Edit tracking data

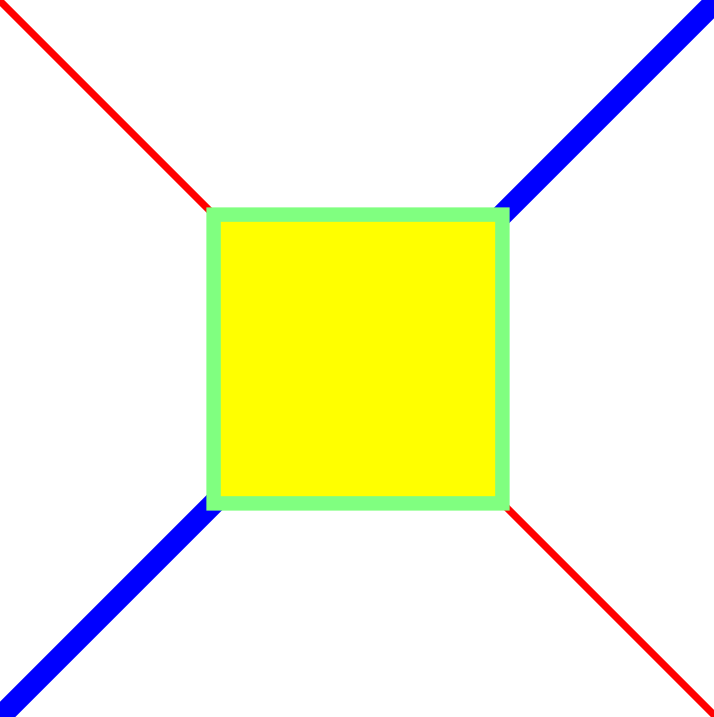
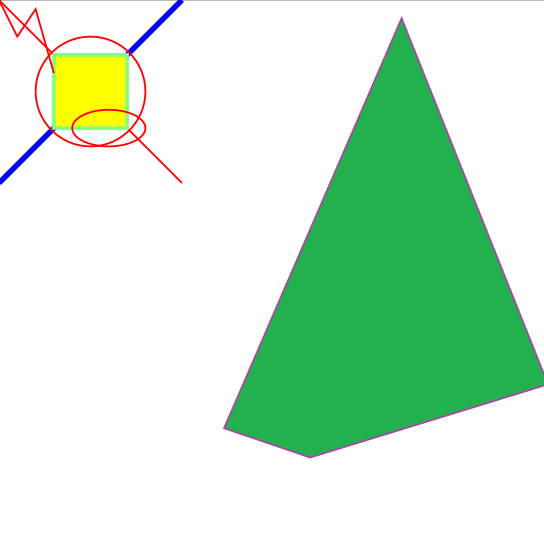
tigerpy_drawing:
- Added Circle, Ellipse, Polyline & Polygon drawings

diff --git a/tigerpy_drawing.py b/tigerpy_drawing.py
@@ -40,6 +40,22 @@ class DrawingVisitor(ABC):
     def DrawRectangle(self, pen, x, y, width, height):
         pass
 
+    @abstractmethod
+    def DrawCircle(self, pen, cx, cy, radius):
+        pass
+
+    @abstractmethod
+    def DrawEllipse(self, pen, cx, cy, rx, ry):
+        pass
+
+    @abstractmethod
+    def DrawPolyline(self, pen, points):
+        pass
+
+    @abstractmethod
+    def DrawPolygon(self, pen, points):
+        pass
+
 class Drawing:
     @abstractmethod
     def Accept(self, visitor):
@@ -66,6 +82,43 @@ class RectangleDrawing(Drawing):
 
     def Accept(self, visitor):
         visitor.DrawRectangle(self.mPen, self.mX, self.mY, self.mWidth, self.mHeight)        
+
+class CircleDrawing(Drawing):
+    def __init__(self, pen, cx, cy, radius):
+        self.mPen = copy.copy(pen)
+        self.mCX = cx
+        self.mCY = cy
+        self.mRadius = radius
+
+    def Accept(self, visitor):
+        visitor.DrawCircle(self.mPen, self.mCX, self.mCY, self.mRadius)
+
+class EllipseDrawing(Drawing):
+    def __init__(self, pen, cx, cy, rx, ry):
+        self.mPen = copy.copy(pen)
+        self.mCX = cx
+        self.mCY = cy
+        self.mRX = rx
+        self.mRY = ry
+
+    def Accept(self, visitor):
+        visitor.DrawEllipse(self.mPen, self.mCX, self.mCY, self.mRX, self.mRY)
+
+class PolylineDrawing(Drawing):
+    def __init__(self, pen, points):
+        self.mPen = copy.copy(pen)
+        self.mPoints = points
+
+    def Accept(self, visitor):
+        visitor.DrawPolyline(self.mPen, self.mPoints)
+
+class PolygonDrawing(Drawing):
+    def __init__(self, pen, points):
+        self.mPen = copy.copy(pen)
+        self.mPoints = points
+
+    def Accept(self, visitor):
+        visitor.DrawPolygon(self.mPen, self.mPoints)       
 
 # Helper methods for SVG tags
 def BeginTag(tag):
@@ -119,6 +172,71 @@ class SVGDrawingVisitor(DrawingVisitor):
         line += EndTag() + '\n'
         self.mFile.write(line)
 
+    def DrawCircle(self, pen, cx, cy, radius):
+        line = BeginTag("circle") + \
+               NumberAttribute("cx", cx) + \
+               NumberAttribute("cy", cy) + \
+               NumberAttribute("r", radius) + \
+               NumberAttribute("stroke-width", pen.GetStrokeSize()) + \
+               ColorAttribute("stroke", pen.GetStrokeColor())
+        
+        if (pen.GetFillColor() == None):
+               line += StringAttribute("fill", "none")
+        else:
+               line += ColorAttribute("fill", pen.GetFillColor())
+
+        line += EndTag() + '\n'
+        self.mFile.write(line)  
+
+    def DrawEllipse(self, pen, cx, cy, rx, ry):   
+        line = BeginTag("ellipse") + \
+               NumberAttribute("cx", cx) + \
+               NumberAttribute("cy", cy) + \
+               NumberAttribute("rx", rx) + \
+               NumberAttribute("ry", ry) + \
+               NumberAttribute("stroke-width", pen.GetStrokeSize()) + \
+               ColorAttribute("stroke", pen.GetStrokeColor())
+        
+        if (pen.GetFillColor() == None):
+               line += StringAttribute("fill", "none")
+        else:
+               line += ColorAttribute("fill", pen.GetFillColor())
+
+        line += EndTag() + '\n'
+        self.mFile.write(line)  
+
+    def DrawPolyline(self, pen, points):
+        line = BeginTag("polyline")
+        line += 'points="'
+        for pt in points:
+            line += str(pt[0]) + ',' + str(pt[1]) + ' '
+        line += '" '
+
+        line += NumberAttribute("stroke-width", pen.GetStrokeSize())
+        line += ColorAttribute("stroke", pen.GetStrokeColor())
+        line += StringAttribute("fill", "none")
+
+        line += EndTag() + '\n'
+        self.mFile.write(line) 
+
+    def DrawPolygon(self, pen, points):
+        line = BeginTag("polygon")
+        line += 'points="'
+        for pt in points:
+            line += str(pt[0]) + ',' + str(pt[1]) + ' '
+        line += '" '
+
+        line += NumberAttribute("stroke-width", pen.GetStrokeSize())
+        line += ColorAttribute("stroke", pen.GetStrokeColor())
+        
+        if (pen.GetFillColor() == None):
+               line += StringAttribute("fill", "none")
+        else:
+               line += ColorAttribute("fill", pen.GetFillColor())
+
+        line += EndTag() + '\n'
+        self.mFile.write(line)         
+
     def __del__(self):
         self.mFile.write('</svg>')
         self.mFile.close()
@@ -138,6 +256,18 @@ class DrawingCanvas:
 
     def DrawRectangle(self, x, y, width, height):
         self.mDrawings.append(RectangleDrawing(self.mPen, x, y, width, height))
+
+    def DrawCircle(self, cx, cy, radius):
+        self.mDrawings.append(CircleDrawing(self.mPen, cx, cy, radius))
+
+    def DrawEllipse(self, cx, cy, rx, ry):
+        self.mDrawings.append(EllipseDrawing(self.mPen, cx, cy, rx, ry))
+
+    def DrawPolyline(self, points):
+        self.mDrawings.append(PolylineDrawing(self.mPen, points))
+
+    def DrawPolygon(self, points):
+        self.mDrawings.append(PolygonDrawing(self.mPen, points))        
                         
     def ExportSVG(self, fileName):
         svgDwgVisitor = SVGDrawingVisitor(fileName, self.mWidth, self.mHeight)

diff --git a/client.py b/client.py
@@ -4,7 +4,7 @@ from tigerpy_drawing import DrawingCanvas, Pen
 redThinPen = Pen(1, (255, 0, 0))
 blueThickPen = Pen(3, (0, 0, 255))
 
-canvas = DrawingCanvas(100, 100)
+canvas = DrawingCanvas(300, 300)
 
 canvas.SetPen(redThinPen)
 canvas.DrawLine(0, 0, 100, 100)
@@ -15,6 +15,18 @@ canvas.DrawLine(100, 0, 0, 100)
 rectPen = Pen(2, (128, 255, 128), (255, 255, 0))
 canvas.SetPen(rectPen)
 canvas.DrawRectangle(30, 30, 40, 40)
+
+canvas.SetPen(redThinPen)
+canvas.DrawCircle(50, 50, 30)
+
+canvas.SetPen(redThinPen)
+canvas.DrawEllipse(60, 70, 20, 10)
+
+canvas.DrawPolyline([[0, 0], [5, 10], [10, 20], [20, 5], [30, 40]])
+
+purpleStrokeGreenFillPen = Pen(1, (163, 73, 164), (34, 177, 76))
+canvas.SetPen(purpleStrokeGreenFillPen)
+canvas.DrawPolygon([[220, 10], [300, 210], [170, 250], [123, 234]])
 
 canvas.ExportSVG("temp.svg")
 

diff --git a/README.md b/README.md
@@ -5,12 +5,13 @@ This is a Python library, which will enable clients to perform 2D drawing and th
 
 ## Client Usage
 ```python
+# client.py
 from tigerpy_drawing import DrawingCanvas, Pen
 
 redThinPen = Pen(1, (255, 0, 0))
 blueThickPen = Pen(3, (0, 0, 255))
 
-canvas = DrawingCanvas(100, 100)
+canvas = DrawingCanvas(300, 300)
 
 canvas.SetPen(redThinPen)
 canvas.DrawLine(0, 0, 100, 100)
@@ -21,6 +22,18 @@ canvas.DrawLine(100, 0, 0, 100)
 rectPen = Pen(2, (128, 255, 128), (255, 255, 0))
 canvas.SetPen(rectPen)
 canvas.DrawRectangle(30, 30, 40, 40)
+
+canvas.SetPen(redThinPen)
+canvas.DrawCircle(50, 50, 30)
+
+canvas.SetPen(redThinPen)
+canvas.DrawEllipse(60, 70, 20, 10)
+
+canvas.DrawPolyline([[0, 0], [5, 10], [10, 20], [20, 5], [30, 40]])
+
+purpleStrokeGreenFillPen = Pen(1, (163, 73, 164), (34, 177, 76))
+canvas.SetPen(purpleStrokeGreenFillPen)
+canvas.DrawPolygon([[220, 10], [300, 210], [170, 250], [123, 234]])
 
 canvas.ExportSVG("temp.svg")
 ```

WHAT YOU SHOULD DO: Each line in the data where the string "diff" occurs should be identified and copied.

OUTPUT BELOW:
diff --git a/tigerpy_drawing.py b/tigerpy_drawing.py
diff --git a/client.py b/client.py
diff --git a/README.md b/README.md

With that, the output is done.